The grantor's placing the deed upon record-his putting it in the post-office directed to the grantee-his bringing an action for the consideration-money-the grantee's having possession of the deed-or of the premises consistently with the tenor of the deed-constitutes prima facie evidence, upon which the jury may presume that the deed was delivered: Porter v. Cole, 4 Me. 25; Ward v. Lewis, 4 Pick. 520; Mills v. Gore, 20 Ib. 28; Games v. Stiles, 14 Pet. 322; Collins v. Parker, 1 Strobh. 25; Houston v. Staunton, 11 Ala. 412; M'Kinney v. Rhoads, 5 Watts, 343; Rigler v. Cloud, 14 Pa. St. 364; Blight v. Schenck, 10 Ib. 285, Gardner v. Collins, 3 Mason, 401. So, where a deed was left in the hands of the magistrate before whom it was acknowledged, and was afterwards taken away by the brother of the grantee for him, this was held sufficient evidence to go to the jury, from which they might presume delivery: Arrison v. Harmstead, 2 Pa. St. 191; while, on the other hand if the deed were put into the post-office, directed net to the grantee nor his termed, and an escrow (a). An escrow is a deed delivered conditionally to a third person, to be delivered to agent, but to an agent of the grantor, it would be error to leave the question of delivery to the jury, as there would be no evidence from which delivery could be presumed: Elsey v. Metcalf, 1 Denio, 323; White v. Baily, 14 Conn. 271. So, where there were neither acts done nor words spoken from which a delivery could be inferred, and the possession of the deed by the party seeking to take advantage of it was accounted for by his having taken possession of all the papers of the grantor after his death, it was held error to leave the question of delivery to the jury: Clayton v. Liverman, 4 Dev. & Bat. 238.

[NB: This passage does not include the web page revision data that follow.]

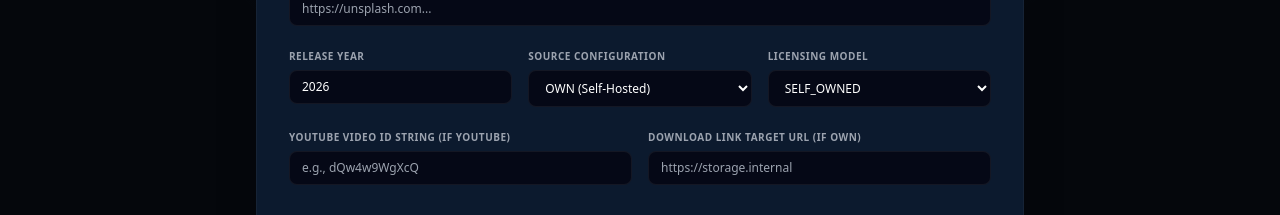
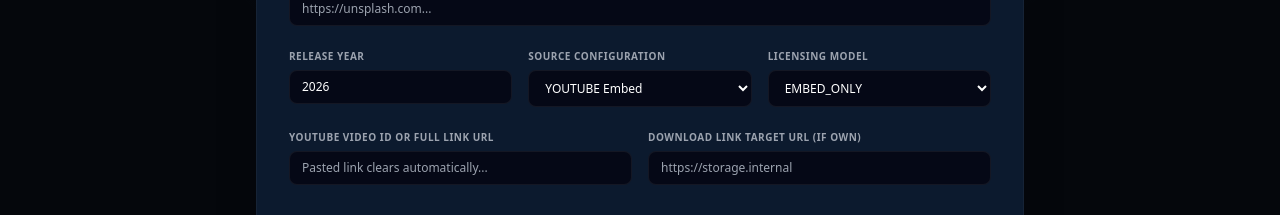
Before and after one commit to gosbertreonsi-ux/VideoHub, a Next.js app: page /admin in a window 1280 px wide. Shown: the part 453-668 px from the top of the page. Built offline with nearby package versions, Linux system fonts and the light colour scheme.

Commit message:
admin page modified

```diff
--- a/src/app/admin/page.tsx
+++ b/src/app/admin/page.tsx
@@ -4,7 +4,7 @@ import { revalidatePath } from 'next/cache';
 import { redirect } from 'next/navigation';
 
 interface AdminPageProps {
-  searchParams: { error?: string; success?: string };
+  searchParams: { error?: string; success?: string; failed_slug?: string };
 }
 
 export default async function AdminDashboardPage({ searchParams }: AdminPageProps) {
@@ -28,7 +28,17 @@ export default async function AdminDashboardPage({ searchParams }: AdminPageProp
     const sourceType = formData.get('sourceType') as any;
     const license = formData.get('license') as any;
     const fileUrl = formData.get('fileUrl') as string || null;
-    const embedId = formData.get('embedId') as string || null;
+
+    // 🛠️ AUTOMATED YOUTUBE REGEX EXTAL CLEANER EXTRACTION LOOP
+    const embedIdInput = formData.get('embedId') as string || null;
+    let embedId = null;
+
+    if (embedIdInput) {
+      // High-performance matching sequence catches watch urls, shorts, embeds, and list string tokens
+      const youtubeRegex = /(?:youtube\.com\/(?:[^\/]+\/.+\/|(?:v|e(?:mbed)?)\/|.*[?&]v=)|youtu\.be\/)([^"&?\/\s]{11})/i;
+      const match = embedIdInput.match(youtubeRegex);
+      embedId = match ? match[1] : embedIdInput.trim(); // Pulls out only the 11 character token safely!
+    }
 
     if (!name || !slug) {
       redirect('/admin?error=missing_required_fields');
@@ -74,9 +84,15 @@ export default async function AdminDashboardPage({ searchParams }: AdminPageProp
         </div>
       )}
 
+      {searchParams.error === 'missing_required_fields' && (
+        <div className="p-4 bg-red-950/40 border border-red-900/50 rounded-xl text-red-400 text-xs font-semibold">
+          ⚠️ **Ingestion Rejected:** Required parameters (Name / Slug) were omitted from the form fields.
+        </div>
+      )}
+
       {searchParams.success === 'item_published_live' && (
         <div className="p-4 bg-emerald-950/40 border border-emerald-900/50 rounded-xl text-emerald-400 text-xs font-semibold">
-          🚀 **Success:** Media object validated, synchronized, and published down into your cloud data layers live!
+          🚀 **Success:** Media object validated, cleaned, and published down into your cloud data layers live!
         </div>
       )}
 
@@ -115,24 +131,24 @@ export default async function AdminDashboardPage({ searchParams }: AdminPageProp
           <div className="space-y-1">
             <label className="text-[10px] font-black uppercase tracking-wider text-gray-400">Source Configuration</label>
             <select name="sourceType" className="w-full bg-[var(--bg)] border border-white/[0.06] rounded-lg px-3 py-2 text-xs text-white focus:outline-none">
+              <option value="YOUTUBE">YOUTUBE Embed</option>
               <option value="OWN">OWN (Self-Hosted)</option>
-              <option value="YOUTUBE">YOUTUBE Embed</option>
               <option value="VIMEO">VIMEO Embed</option>
             </select>
           </div>
           <div className="space-y-1">
             <label className="text-[10px] font-black uppercase tracking-wider text-gray-400">Licensing Model</label>
             <select name="license" className="w-full bg-[var(--bg)] border border-white/[0.06] rounded-lg px-3 py-2 text-xs text-white focus:outline-none">
+              <option value="EMBED_ONLY">EMBED_ONLY</option>
               <option value="SELF_OWNED">SELF_OWNED</option>
-              <option value="EMBED_ONLY">EMBED_ONLY</option>
               <option value="CC_BY">CC_BY Attribution</option>
             </select>
           </div>
         </div>
         <div className="grid grid-cols-1 sm:grid-cols-2 gap-4">
           <div className="space-y-1">
-            <label className="text-[10px] font-black uppercase tracking-wider text-gray-400">YouTube Video ID String (If YouTube)</label>
-            <input type="text" name="embedId" placeholder="e.g., dQw4w9WgXcQ" className="w-full bg-[var(--bg)] border border-white/[0.06] rounded-lg px-3 py-2 text-xs text-white focus:outline-none focus:border-[var(--accent)]" />
+            <label className="text-[10px] font-black uppercase tracking-wider text-gray-400">YouTube Video ID or Full Link URL</label>
+            <input type="text" name="embedId" placeholder="Pasted link clears automatically..." className="w-full bg-[var(--bg)] border border-white/[0.06] rounded-lg px-3 py-2 text-xs text-white focus:outline-none focus:border-[var(--accent)]" />
           </div>
           <div className="space-y-1">
             <label className="text-[10px] font-black uppercase tracking-wider text-gray-400">Download Link Target URL (If OWN)</label>
```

(a) Shepp. Touch. 58.
It was suggested by the English editor that the qualifications adopted in Doe v. Knight had been overlooked by the more recent authorities, and that the doctrine of that case has been of late more broadly laid down. But it is believed that they do not either narrow or enlarge the rules adopted in that case, being (with but one exception, Grudgeon v. Gerrard) cases of voluntary settlements in favor of near relatives, or the like, sought to be enforced in equity, as to which, it has been repeatedly held, that Courts will go farther in the presumption of a delivery than in ordinary cases of conveyance: Bryan v. Wash, 2 Gilm. 557; Brown v. Brown, 1 W. & M. 325; Souverbye v. Arden, etc. In Fletcher v. Fletcher, 4 Hare, 67, cited by him, a testator executed a voluntary covenant with trustees, that in case his two natural sons should survive him, his executor should pay to the trustees £60,000 for such of the sons as should be living at the time of his death. This instrument, which purported to be regularly executed, was found among the testator's papers some years after his death, and upon a bill filed by the surviving son to have the covenant enforced, the stress of the argument was laid upon the deed being voluntary, executory, and testamentary, and as such revoked by the subsequent will; and Vice-Chancellor Wigram, after answering these objections, said, "The only other question arises from the circumstances of the instrument having been kept in the possession of the party; does that affect its legal validity ? In the case of Dillon v. Coppin, 4 Myl. & Cr. 660, I had occasion to consider that subject, and I took pains to collect the cases upon it. The case of Doe v. Knight shows, that if an instrument is sealed and delivered, the retainer of it by the party in his possession does not prevent it from taking effect. No doubt the intention of the parties is often disappointed by holding them to be bound by deeds which they have kept back, but such unquestionably is the law." The cases thus referred to were Barlow v. Heneage, Prec. Ch. 211; Lady Hudson's Case, Ib. 235; Clavering v. Clavering, 2 Vernon, 473, Dom. Proc, 1 Bro. P. C. 122; Broughton v. Broughton, 1 Atkyns, 625; Doe v. Knight, Sear v. Ashwell, 3 Swans. 411; Worrall v. Jacob, 3 Meriv. 256; and Exton v. Scott, 6 Sim. 31; the first four of which were all cited and reviewed in Doe v. Knight, and the language used in that case by Sir John Bayley, and qloted supra, was cited by Mr. Wigram at length.